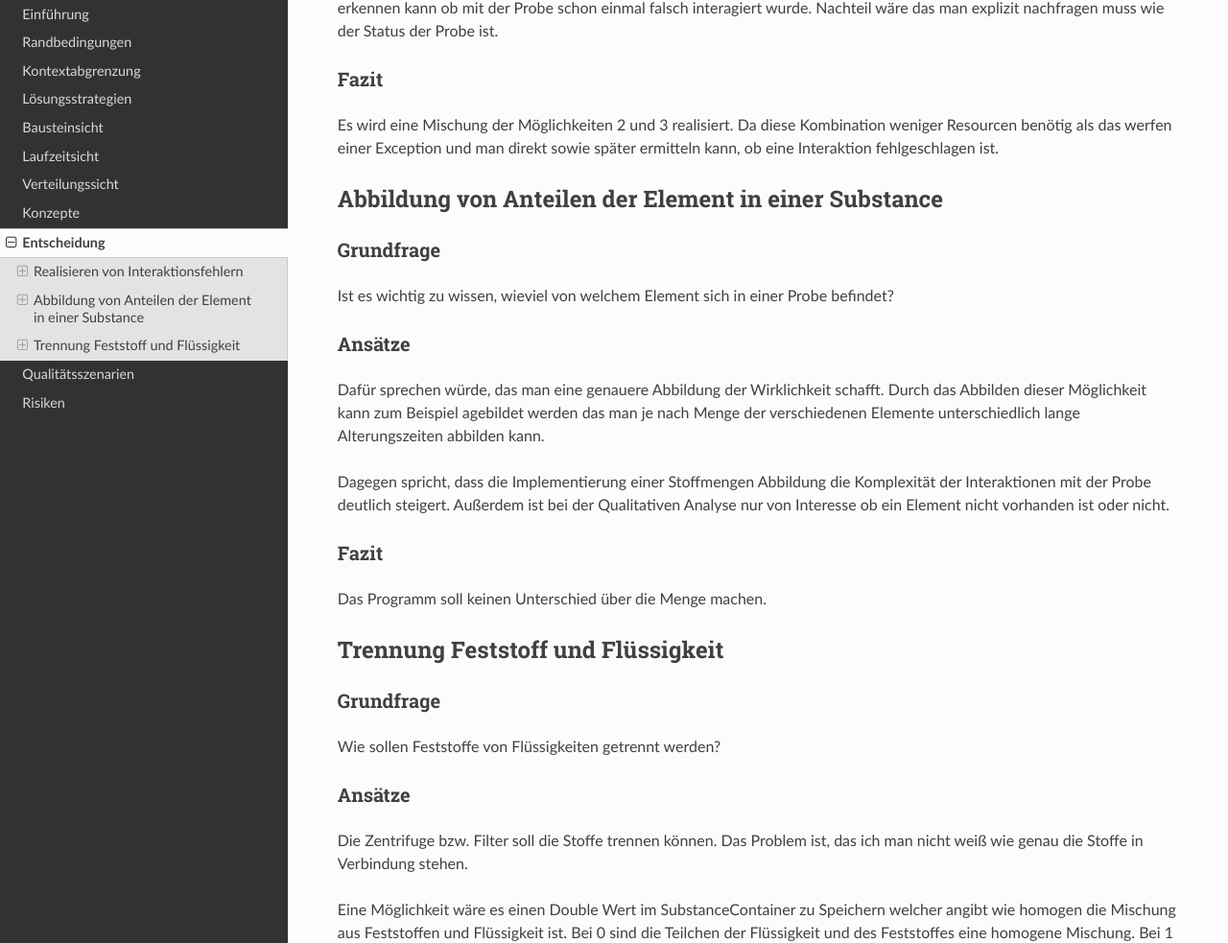
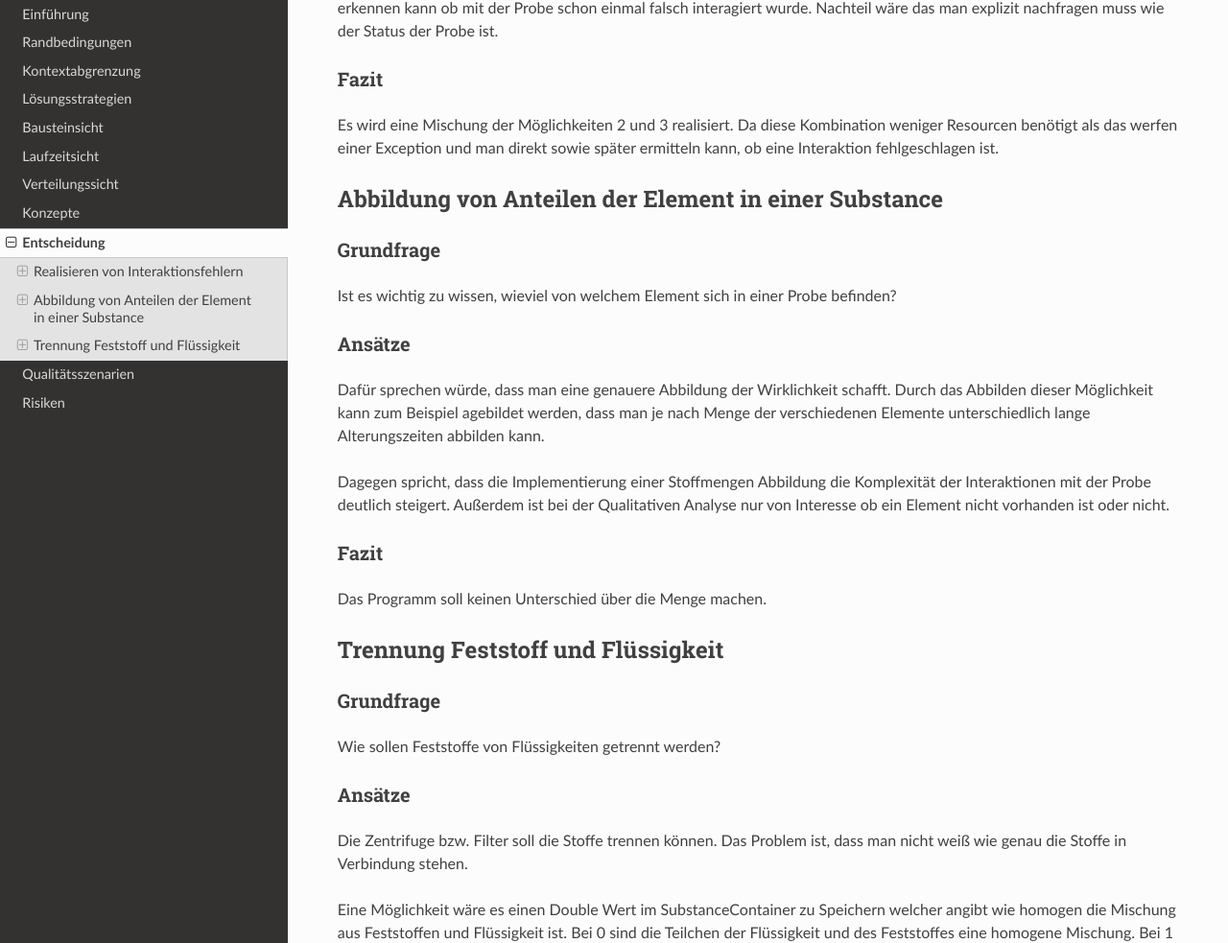
Before and after one commit to pfeilda/softwareengineeringProjekt, a Sphinx documentation site: the page built from Documentation/Design/Entscheidung.rst, in a window 1280 px wide and 1400 px high, scrolled down 590 px. Shown: the part 137-1120 px from the top of the window at 96% size. Built offline with Sphinx 7.4.7 and the Read the Docs theme 2.0.0, drawn with Linux system fonts in a browser that asks for light colours.

Commit message:
[DOCUMENTATION]corrected spelling mistakes and sentence structure in "Entscheidung"

```diff
--- a/Documentation/Design/Entscheidung.rst
+++ b/Documentation/Design/Entscheidung.rst
@@ -33,7 +33,7 @@
 Fazit
 *****
 
-Es wird eine Mischung der Möglichkeiten 2 und 3 realisiert. Da diese Kombination weniger Resourcen benötig als das
+Es wird eine Mischung der Möglichkeiten 2 und 3 realisiert. Da diese Kombination weniger Resourcen benötigt als das
 werfen einer Exception und man direkt sowie später ermitteln kann, ob eine Interaktion fehlgeschlagen ist.
 
 
@@ -43,13 +43,13 @@
 Grundfrage
 **********
 
-Ist es wichtig zu wissen, wieviel von welchem Element sich in einer Probe befindet?
+Ist es wichtig zu wissen, wieviel von welchem Element sich in einer Probe befinden?
 
 Ansätze
 *******
 
-Dafür sprechen würde, das man eine genauere Abbildung der Wirklichkeit schafft. Durch das Abbilden dieser Möglichkeit
-kann zum Beispiel agebildet werden das man je nach Menge der verschiedenen Elemente unterschiedlich lange
+Dafür sprechen würde, dass man eine genauere Abbildung der Wirklichkeit schafft. Durch das Abbilden dieser Möglichkeit
+kann zum Beispiel agebildet werden, dass man je nach Menge der verschiedenen Elemente unterschiedlich lange
 Alterungszeiten abbilden kann.
 
 Dagegen spricht, dass die Implementierung einer Stoffmengen Abbildung die Komplexität der Interaktionen mit der Probe
@@ -73,7 +73,7 @@
 Ansätze
 *******
 
-Die Zentrifuge bzw. Filter soll die Stoffe trennen können. Das Problem ist, das ich man nicht weiß wie genau die Stoffe
+Die Zentrifuge bzw. Filter soll die Stoffe trennen können. Das Problem ist, dass man nicht weiß wie genau die Stoffe
 in Verbindung stehen.
 
 Eine Möglichkeit wäre es einen Double Wert im SubstanceContainer zu Speichern welcher angibt wie homogen die Mischung
```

####

## What the task requires
Would you report every line of the entries above containing the word "können"?

## Output below
-Die Zentrifuge bzw. Filter soll die Stoffe trennen können. Das Problem ist, das ich man nicht weiß wie genau die Stoffe
+Die Zentrifuge bzw. Filter soll die Stoffe trennen können. Das Problem ist, dass man nicht weiß wie genau die Stoffe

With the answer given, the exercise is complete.